Thanks to the sluggish rate of wages growth as well as the cooling housing market, most experts believe rates won’t rise until some time next year.
While the Australian job market is improving, an increase in the participation rate has kept the unemployment steady at close to 5.6 per cent.
In a statement issued following the RBA’s decision, governor Philip Lowe said the interest rate was kept on hold as the global economy had strengthened over the past year.
“A number of advanced economies are growing at an above-trend rate and unemployment rates are low,” Mr Lowe said.
“The Chinese economy continues to grow solidly, with the authorities paying increased attention to the risks in the financial sector and the sustainability of growth.
“Globally, inflation remains low, although it has increased in some economies and further increases are expected given the tight labour markets. As conditions have improved in the global economy, a number of central banks have withdrawn some monetary stimulus and further steps in this direction are expected.”
Mr Lowe said the prices of a number of Australia’s commodity exports had fallen recently, but remained within the ranges seen over the past year or so.
He said Australia’s terms of trade were expected to decline over the next few years, although they remain at a relatively high level.

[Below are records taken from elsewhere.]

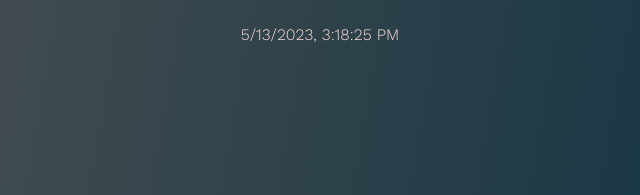
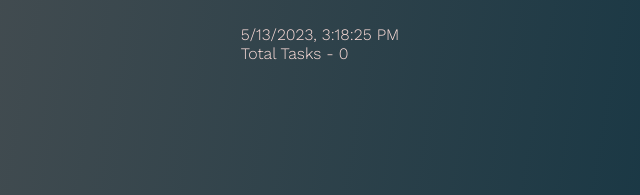
Before and after one commit to abhi3566/frontend-todo, a plain HTML site: page index.html in a window 1280 px wide. Shown: the part 326-521 px from the top of the page, 320-960 px from the left. Drawn offline with nearby package versions, Linux system fonts and the light colour scheme.

Commit message:
major change css total task

```diff
--- a/index.html
+++ b/index.html
@@ -39,6 +39,11 @@
         <p><span id="datetime"></span></p>
     </div>
 
+    <!-- div to display total number of tasks , completed tasks and pending tasks -->
+    <div>
+        <p>Total Tasks - <span id="totalTasks"></span></p>
+    </div>
+
   <div id="myUnOrdList">
         <ul class="todo-list">
         </ul>
--- a/index.js
+++ b/index.js
@@ -61,7 +61,7 @@ function addToDo(event) {
         // CLearing the input;
         toDoInput.value = '';
     }
-
+    totalTasks();
 }
 
 
@@ -91,6 +91,7 @@ function deletecheck(event){
         item.parentElement.classList.toggle("completed");
     }
 
+    totalTasks();
 
 }
 
@@ -202,3 +203,13 @@ function changeTheme(color) {
 
 var dt = new Date();
 document.getElementById("datetime").innerHTML = dt.toLocaleString();
+
+// display total tasks
+function totalTasks() {
+    let todos = localStorage.getItem('todos') || '[]'; // Get the todos array from localStorage or initialize it as an empty array
+  let totalTask = JSON.parse(todos).length; // Parse the JSON string and get the length of the todos array
+  console.log(totalTask);
+  document.getElementById("totalTasks").innerHTML = totalTask;
+ }
+
+ totalTasks();
--- a/styles.css
+++ b/styles.css
@@ -34,7 +34,7 @@ body {
   transition: 0.3s linear;
 }
 
-#header, #form, #datetime {
+#header, #form, #datetime #totalTasks {
   margin: 0 1rem;
   min-height: 10vh;
   width: 100%;
```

CoreLogic head of research Tim Lawless said housing market conditions were likely to be moving further down the RBA’s list of priorities, considering the market was showing every sign of moving through a soft landing, with the pace of value decline easing over recent months.
“The controlled slowdown in the housing sector is likely to be a welcome outcome from the RBA, who are more likely to be focusing on labour markets, where the rate of unemployment, although lower than a year ago, crept higher, from 5.4 per cent to 5.5 per cent in February,” he said.
“With some slack in labour markets, wages growth remains close to record lows, which is keeping a lid on inflation and household consumption. National dwelling values were flat last month, however six of the eight capital cities saw dwelling values slip lower in March, albeit at a reduced rate of decline relative to other months.
“Despite the hold decision from the RBA, mortgage rates remain close to historic lows, particularly for owner occupiers who are paying down both their interest and principal.”
The US Federal Reserve raised interest rates by 0.25 per cent last month, and signalled more increases could be expected on the back of recent improvements in economic growth and unemployment numbers.
But in a report released last week, Commonwealth Bank senior economic analyst Belinda Allen said she didn’t expect to see a similar move in Australia any time soon.
“Wages data shows still feeble growth, especially in the private sector where the large bulk of workers earn their living,” Ms Allen said.
AAP has reported HSBC Australia chief economist Paul Bloxham as saying the RBA would not move rates until it was clear wages were growing fast enough to begin pushing up inflation.
“The RBA has, so far, proven to be very patient as it waits for signs that wage growth is set to pick up,” Mr Bloxham said in a research note.
“However, our view remains that the labour market will tighten further, that wage growth will lift and that underlying inflation will return to the lower edge of the RBA’s two to three per cent target band through 2018.”
HSBC predicts rates will rise in the fourth quarter of 2017/18.